I’m writing this from a small white room on the 9th story of an apartment building, comfortably spartan, the shelves still full of the shirts and camera equipment of the previous occupant, the bed sprawled out under a striped duvet. A squadron of black birds are patrolling outside in the chilly rain. This is only a month-long sublet, and the precariousness of not yet having a place to live in July is beginning to alarm me.

After not having written much in the blog for a couple of months, I’m hoping to start writing a lot more regularly now that I’m in Paris for my fieldwork. The universities are just in the middle of closing down for the year, having final exams and the like, so it’s a bit unclear what I will really be able to accomplish before the summer doldrums. I’ve gone to a couple of demonstrations against the government university reforms, and will probably blog about that in my next post. And I have some initial contacts and invitations to pursue.
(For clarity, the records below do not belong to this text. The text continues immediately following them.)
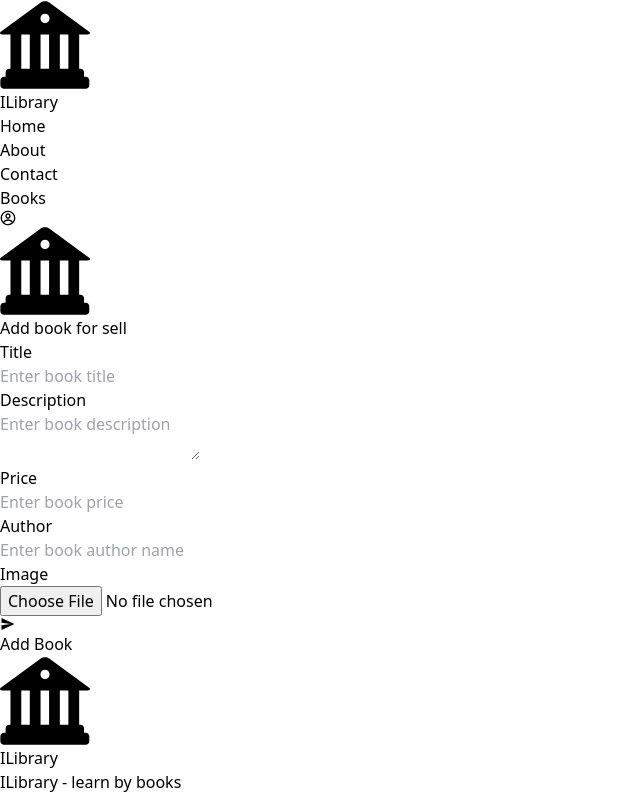
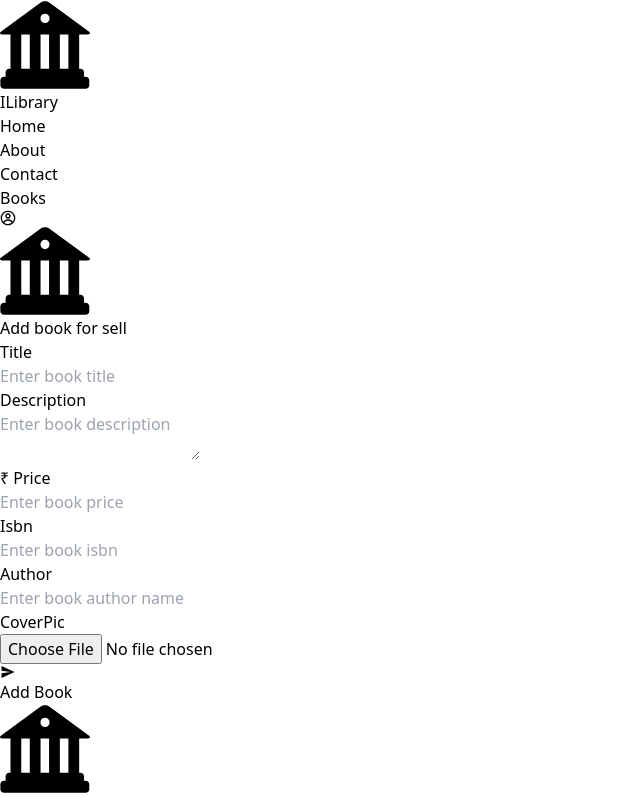
Before and after one commit to sumitcoder01/ilibrary-app, a React (Vite) app: page /addbook in a window 1280 px wide. Shown: the top 798 px of the page, without its empty margins (0-640 px from the left). Built offline with nearby package versions, Linux system fonts and the light colour scheme; no server answers; sample sign-in values are in the browser's storage.

Commit message:
commit: add book feature added using firestore storage services of firebase

```diff
--- a/src/components/Navbar.tsx
+++ b/src/components/Navbar.tsx
@@ -53,6 +53,8 @@ export default function Navbar() {
                     <hr className='border-t border-gray-200 mt-1 w-full' />
                     <Link onClick={() => setDropDown(false)} to="/myorders" className='py-1 hover:text-indigo-800 text-sm transition duration-300 ease-in-out'>My Orders</Link>
                     <hr className='border-t border-gray-200 mt-1 w-full' />
+                    <Link onClick={() => setDropDown(false)} to="/addbook" className='py-1 hover:text-indigo-800 text-sm transition duration-300 ease-in-out'>Add Book</Link>
+                    <hr className='border-t border-gray-200 mt-1 w-full' />
                     <span className='py-1 hover:text-indigo-800 text-sm transition duration-300 ease-in-out' onClick={handleLogout}>Logout</span>
                 </div>}
             </div>
--- a/src/context/authContext.tsx
+++ b/src/context/authContext.tsx
@@ -5,8 +5,8 @@ import { toast } from "react-toastify";
 
 const AuthContext = createContext<{
     user?: User | null;
-    createUser?: (arg0: string, arg1: string, arg2: string) => void;
-    loginUser?: (arg0: string, arg1: string) => void;
+    createUser?: (name: string, email: string, password: string) => void;
+    loginUser?: (email: string, password: string) => void;
     logoutUser?: () => void;
     loginWithGoogle?: () => void;
 }>({});
--- /dev/null
+++ b/src/context/dbContext.tsx
@@ -0,0 +1,52 @@
+import { app } from "../firebase";
+import { useContext, useState, useEffect, createContext, ReactNode } from "react";
+import { toast } from "react-toastify";
+import { addDoc, collection, getFirestore } from "firebase/firestore";
+import { getStorage, ref, uploadBytes } from "firebase/storage";
+
+const DbContext = createContext<{
+    addBook?: (title: string, description: string, author: string, sellerId: string, price: number, isbn: number, coverPic: File) => void;
+}>({});
+
+
+// eslint-disable-next-line react-refresh/only-export-components
+export const useFirestore = () => useContext(DbContext);
+
+export function DbProvider({ children }: { children: ReactNode }) {
+    const [loading, setLoading] = useState<boolean>(true);
+    const firestore = getFirestore(app)
+    const storage = getStorage(app);
+
+    const addBook = async (title: string, description: string, author: string, sellerId: string, price: number, isbn: number, coverPic: File) => {
+        try {
+            const imgaeRef = ref(storage, `uploads/images/books/${Date.now()}-${coverPic.name}`);
+            const uploadResult = await uploadBytes(imgaeRef, coverPic);
+            await addDoc(collection(firestore, 'books'), {
+                title,
+                description,
+                author,
+                sellerId,
+                price,
+                isbn,
+                imageUrl: uploadResult.ref.fullPath
+            });
+            toast.success('success! book added successfully');
+        } catch (error) {
+            toast.error('sorry! book not added try again');
+            console.log(error);
+        }
+
+    }
+
+    useEffect(() => {
+        setLoading(false);
+    }, []);
+
+    const value = { addBook };
+
+    return (
+        <DbContext.Provider value={value}>
+            {!loading && children}
+        </DbContext.Provider>
+    );
+}
--- a/src/main.tsx
+++ b/src/main.tsx
@@ -16,6 +16,7 @@ import Contact from './pages/Contact.tsx';
 import Books from './pages/Books.tsx';
 import About from './pages/About.tsx';
 import AddBook from './pages/AddBook.tsx';
+import { DbProvider } from './context/dbContext.tsx';
 
 const router = createBrowserRouter(
   createRoutesFromElements(
@@ -39,7 +40,9 @@ const router = createBrowserRouter(
 ReactDOM.createRoot(document.getElementById('root')!).render(
   <>
     <AuthProvider>
-      <RouterProvider router={router} />
+      <DbProvider>
+        <RouterProvider router={router} />
+      </DbProvider>
     </AuthProvider>
     <ToastContainer
       position="top-center"
--- a/src/pages/AddBook.tsx
+++ b/src/pages/AddBook.tsx
@@ -1,17 +1,27 @@
-import { ChangeEvent, FormEvent, useState } from "react";
+import { ChangeEvent, FormEvent, useRef, useState } from "react";
 import { IoMdSend } from "react-icons/io";
 import Logo from "../assets/library-logo.svg";
 import { useAuth } from "../context/authContext";
+import { useFirestore } from "../context/dbContext";
 
 export default function AddBook() {
+  const { addBook } = useFirestore()
   const { user } = useAuth();
+  const fileInputRef = useRef<HTMLInputElement>(null);
   const [formData, setFormData] = useState({
     title: "",
     description: "",
     price: "",
+    isbn: "",
     author: "",
-    image: null,
+    coverPic: null,
   });
+
+  const resetFileInput = () => {
+    if (fileInputRef.current) {
+      fileInputRef.current.value = "";
+    }
+  };
 
   const handleOnChange = (e: ChangeEvent<HTMLInputElement> | ChangeEvent<HTMLTextAreaElement>) => {
     if (e.target.type === "file") {
@@ -25,13 +35,20 @@ export default function AddBook() {
 
   const handleOnSubmit = async (e: FormEvent<HTMLFormElement>) => {
     e.preventDefault();
-    console.log({ ...formData, sellerId: user ? user.uid : "" });
+    const { title, description, author, price, isbn, coverPic } = formData;
+    const sellerId = user ? user.uid : "";
+    if (addBook && coverPic)
+      addBook(title, description, author, sellerId, Number(price), Number(isbn), coverPic);
+
+    resetFileInput();
+
     setFormData({
       title: "",
       description: "",
       price: "",
+      isbn: "",
       author: "",
-      image: null,
+      coverPic: null,
     });
   };
 
@@ -94,7 +111,7 @@ export default function AddBook() {
               htmlFor="price"
               className="block text-sm font-medium leading-6 text-gray-900"
             >
-              Price
+              ₹ Price
             </label>
             <div className="mt-2">
               <input
@@ -104,6 +121,26 @@ export default function AddBook() {
                 placeholder="Enter book price"
                 required
                 value={formData.price}
+                onChange={handleOnChange}
+                className="block w-full rounded-md border-0 py-2 text-gray-900 shadow-sm ring-1 ring-inset ring-gray-300 placeholder-gray-400 px-3 focus:outline-none focus:ring-2 focus:ring-inset focus:ring-indigo-600 sm:text-sm"
+              />
+            </div>
+          </div>
+          <div>
+            <label
+              htmlFor="isbn"
+              className="block text-sm font-medium leading-6 text-gray-900"
+            >
+              Isbn
+            </label>
+            <div className="mt-2">
+              <input
+                id="isbn"
+                name="isbn"
+                type="number"
+                placeholder="Enter book isbn"
+                required
+                value={formData.isbn}
                 onChange={handleOnChange}
                 className="block w-full rounded-md border-0 py-2 text-gray-900 shadow-sm ring-1 ring-inset ring-gray-300 placeholder-gray-400 px-3 focus:outline-none focus:ring-2 focus:ring-inset focus:ring-indigo-600 sm:text-sm"
               />
@@ -135,17 +172,18 @@ export default function AddBook() {
               htmlFor="image"
               className="block text-sm font-medium leading-6 text-gray-900"
             >
-              Image
+              CoverPic
             </label>
             <div className="mt-2">
               <input
-                id="image"
-                name="image"
+                id="coverPic"
+                name="coverPic"
                 type="file"
                 accept="image/*"
+                ref={fileInputRef}
                 required
                 onChange={handleOnChange}
-                className="block w-full border-0 py-2 text-gray-900 shadow-sm ring-1 ring-inset ring-gray-300 px-3 focus:outline-none focus:ring-2 focus:ring-inset focus:ring-indigo-600 sm:text-sm"
+                className="block w-full rounded-md border-0 py-2 text-gray-900 shadow-sm ring-1 ring-inset ring-gray-300 px-3 focus:outline-none focus:ring-2 focus:ring-inset focus:ring-indigo-600 sm:text-sm"
               />
             </div>
           </div>
```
No doubt this is pretty much the typical situation for the start of a research project. (If anyone is curious about the details of the research plan, you can read my long research proposal.)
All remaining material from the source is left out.